To pass the evolutionary path from amphibians to mammals, animals took many millions of years. In the course of evolution developed and their brain. The existing neural structures were gradually added to a small group of neurons. As a result, the complexity of the brain is gradually increased, “keep up” with the development of limbs and sensory organs.
A “brain” (computer software) Conventional robots are not able to develop. If, for example, a robot limbs add new sensor type, you will need to complete the processing of its software, which is expensive and time-consuming. To make a humanoid robot with human-like behavior, you want to use more and more sensors. It is imperative that the software of the robot itself has grown in complexity – in the same way as it does the brain biological beings.
Engineer AI Christopher McLeod and his colleagues at the University of Robert Gordon (Robert Gordon University) to Aberdeen (Aberdeen), United Kingdom, have created a robot that mimics biological evolution.
The robot is controlled by the neural network: a computer program that mimics the learning process of the brain. The neural network comprises a plurality of interconnected processing nodes, which can be “trained” to perform desired actions.
For example, if you need to maintain a balance, and the robot receives input signals from the sensors, he topples over, the robot will move his limbs in an attempt to keep his balance. Such actions provided limbs controlled importance ( “Weighing”) of the input signal for each node.
Certain combinations of input signals from the force sensor assembly to generate a signal, such as turning on the motor.

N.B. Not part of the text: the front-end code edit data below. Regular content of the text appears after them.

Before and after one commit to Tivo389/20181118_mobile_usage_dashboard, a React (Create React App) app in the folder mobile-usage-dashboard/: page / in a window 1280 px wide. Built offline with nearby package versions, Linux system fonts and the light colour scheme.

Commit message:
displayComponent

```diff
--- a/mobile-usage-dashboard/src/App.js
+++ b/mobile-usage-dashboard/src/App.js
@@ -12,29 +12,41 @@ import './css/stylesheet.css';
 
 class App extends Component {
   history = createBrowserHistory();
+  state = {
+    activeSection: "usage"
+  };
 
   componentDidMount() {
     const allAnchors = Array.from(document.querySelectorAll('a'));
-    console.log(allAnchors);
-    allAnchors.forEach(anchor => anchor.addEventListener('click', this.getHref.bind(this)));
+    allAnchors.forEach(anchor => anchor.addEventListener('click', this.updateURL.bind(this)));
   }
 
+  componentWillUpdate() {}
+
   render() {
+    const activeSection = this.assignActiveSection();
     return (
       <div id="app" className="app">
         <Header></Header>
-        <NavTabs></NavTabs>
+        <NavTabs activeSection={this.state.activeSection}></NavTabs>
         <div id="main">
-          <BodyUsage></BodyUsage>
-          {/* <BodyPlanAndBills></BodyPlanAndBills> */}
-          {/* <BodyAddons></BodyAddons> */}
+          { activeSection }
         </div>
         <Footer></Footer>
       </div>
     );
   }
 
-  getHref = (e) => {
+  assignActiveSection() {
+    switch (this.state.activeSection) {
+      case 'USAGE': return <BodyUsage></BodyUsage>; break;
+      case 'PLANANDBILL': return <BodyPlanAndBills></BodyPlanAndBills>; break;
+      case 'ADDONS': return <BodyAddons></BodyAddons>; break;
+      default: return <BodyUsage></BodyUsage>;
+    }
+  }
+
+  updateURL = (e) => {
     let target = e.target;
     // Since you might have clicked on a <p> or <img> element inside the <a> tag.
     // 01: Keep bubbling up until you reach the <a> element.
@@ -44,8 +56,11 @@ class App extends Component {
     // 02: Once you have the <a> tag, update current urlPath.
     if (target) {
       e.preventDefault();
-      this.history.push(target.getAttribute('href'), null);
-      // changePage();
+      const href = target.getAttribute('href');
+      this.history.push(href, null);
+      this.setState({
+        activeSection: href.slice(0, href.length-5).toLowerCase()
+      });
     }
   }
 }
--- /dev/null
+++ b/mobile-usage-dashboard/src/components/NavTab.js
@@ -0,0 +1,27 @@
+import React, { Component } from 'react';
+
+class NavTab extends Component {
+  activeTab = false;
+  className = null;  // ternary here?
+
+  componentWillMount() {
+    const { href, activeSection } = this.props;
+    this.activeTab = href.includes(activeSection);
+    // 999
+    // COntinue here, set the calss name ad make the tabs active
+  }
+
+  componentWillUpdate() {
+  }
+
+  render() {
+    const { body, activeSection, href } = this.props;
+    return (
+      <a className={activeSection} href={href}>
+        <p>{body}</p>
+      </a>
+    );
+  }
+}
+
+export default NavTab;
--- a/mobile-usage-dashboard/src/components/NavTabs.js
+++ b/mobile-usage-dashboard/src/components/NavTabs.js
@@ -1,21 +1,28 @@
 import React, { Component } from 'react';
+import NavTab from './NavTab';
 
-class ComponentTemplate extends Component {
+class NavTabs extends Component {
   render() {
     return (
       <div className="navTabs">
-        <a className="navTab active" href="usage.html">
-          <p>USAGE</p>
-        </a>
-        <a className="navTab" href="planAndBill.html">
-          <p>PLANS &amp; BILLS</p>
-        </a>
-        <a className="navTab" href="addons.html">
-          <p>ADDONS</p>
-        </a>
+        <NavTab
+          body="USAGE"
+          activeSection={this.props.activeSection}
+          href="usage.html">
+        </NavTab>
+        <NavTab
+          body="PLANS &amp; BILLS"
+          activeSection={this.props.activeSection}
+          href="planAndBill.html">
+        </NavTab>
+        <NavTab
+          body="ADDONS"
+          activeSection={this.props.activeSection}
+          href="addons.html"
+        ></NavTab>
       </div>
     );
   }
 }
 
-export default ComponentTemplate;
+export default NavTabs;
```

If the robot stood on their feet, the combination of signals is maintained.
If the robot has fallen, it will make adjustments in their actions and next time try to do something different.
McLeod Group went further and developed an incremental evolutionary algorithm (IEA), capable over time to add a new part in the “brain” of the robot. They started with a simple robot the size of a book with two rotating prosthetic legs, which could turn the engine 180 degrees.
Then they gave the shestineyronnoy robot control system, the original team – for 1000 seconds to move and not to fall as long as possible. To accomplish this task, we installed a computer program, which is to develop the best way to travel. The robot always first to fall, but then he began to move forward and not fall while driving in a straight line. In the end, the robot learned to move like a tadpole.
When the IEA recognizes that its evolution is no longer increases the robot’s speed, it captures the state of the neural network, depriving it of the opportunity to develop further. This network already knows how to operate the robot-prosthetic legs – and it will continue to do so and on.
If now in the leg prosthetic robot adds “knee” any other, even-paced, the robot would not be able to manage such a modernized foot.
But unlike conventional evolutionary algorithms, an incremental evolutionary algorithm feels his sudden inability to fulfill its primary command. Therefore, when at his feet-prostheses appear “knees”, the program “knows” that she would have to learn to walk again.
To do this, the program automatically connects to their “fresh” neurons to learn how to manage his new legs. In the end, we are developing a robot motion, motion resembling salamander legs.
After starting the command is successful, an incremental evolutionary algorithm captures the state of the second neural network.
If the rear of the robot’s legs to add the program again adds more neurons, and this time the robot develops motion gallop. When a robot equipped with a camera, he has learned to go to the light or to avoid light